(Front-end code edit data)
============

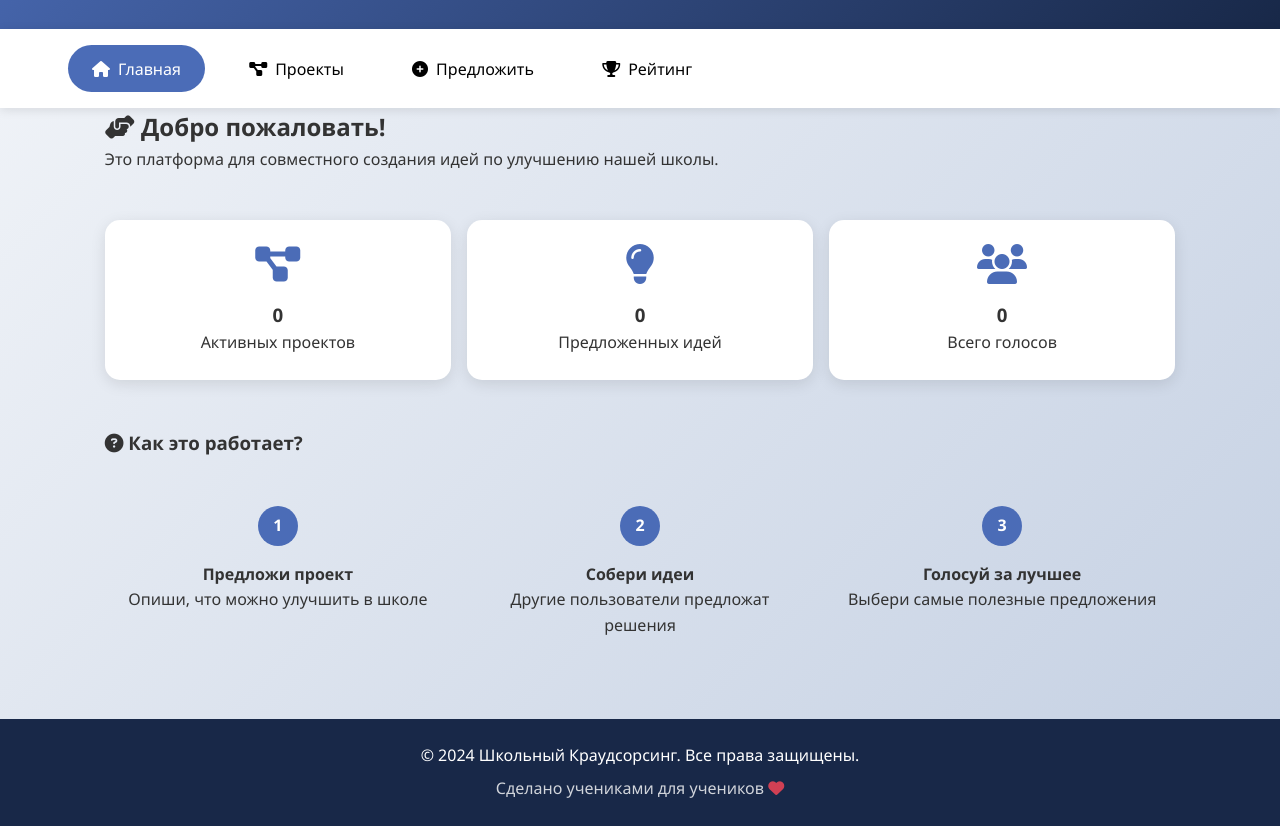
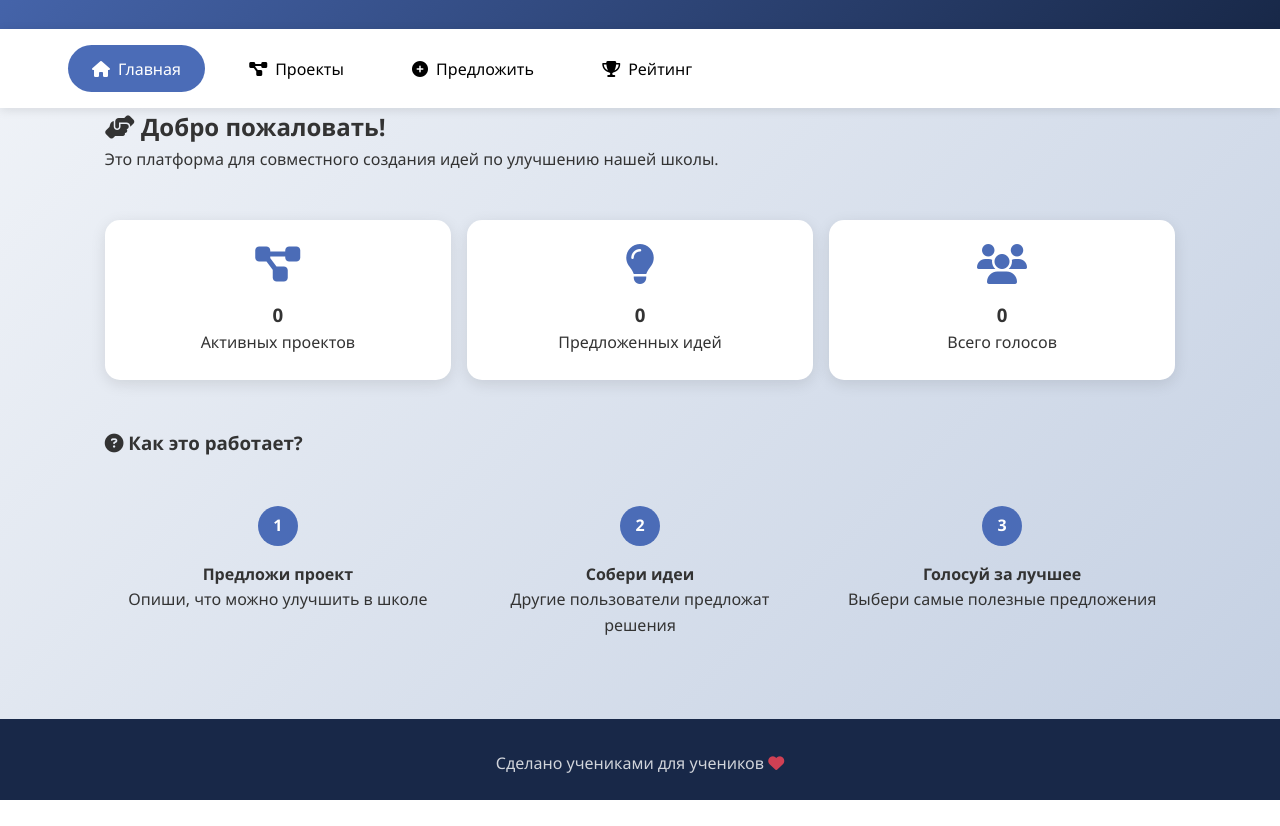
Before and after one commit to zhukovln09-dotcom/..., a website: page index.html in a window 1280 px wide. Shown: the part 183-1009 px from the top of the page. After the commit the page ends 983 px from the top, so only its background shows below. Drawn offline with nearby package versions, Linux system fonts and the light colour scheme.

Commit message:
Update index.html

```diff
--- a/index.html
+++ b/index.html
@@ -169,7 +169,6 @@
     <!-- Подвал сайта -->
     <footer>
         <div class="container">
-            <p>© 2024 Школьный Краудсорсинг. Все права защищены.</p>
             <p class="footer-info">
                 Сделано учениками для учеников
                 <i class="fas fa-heart" style="color: #ff4757;"></i>
```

============

PROBLEM REQUIREMENTS - The records above must be copied exactly, with no pictures carried over.

SOLUTION FOR THIS PROBLEM -
Before and after one commit to zhukovln09-dotcom/..., a website: page index.html in a window 1280 px wide. Shown: the part 183-1009 px from the top of the page. After the commit the page ends 983 px from the top, so only its background shows below. Drawn offline with nearby package versions, Linux system fonts and the light colour scheme.

Commit message:
Update index.html

```diff
--- a/index.html
+++ b/index.html
@@ -169,7 +169,6 @@
     <!-- Подвал сайта -->
     <footer>
         <div class="container">
-            <p>© 2024 Школьный Краудсорсинг. Все права защищены.</p>
             <p class="footer-info">
                 Сделано учениками для учеников
                 <i class="fas fa-heart" style="color: #ff4757;"></i>
```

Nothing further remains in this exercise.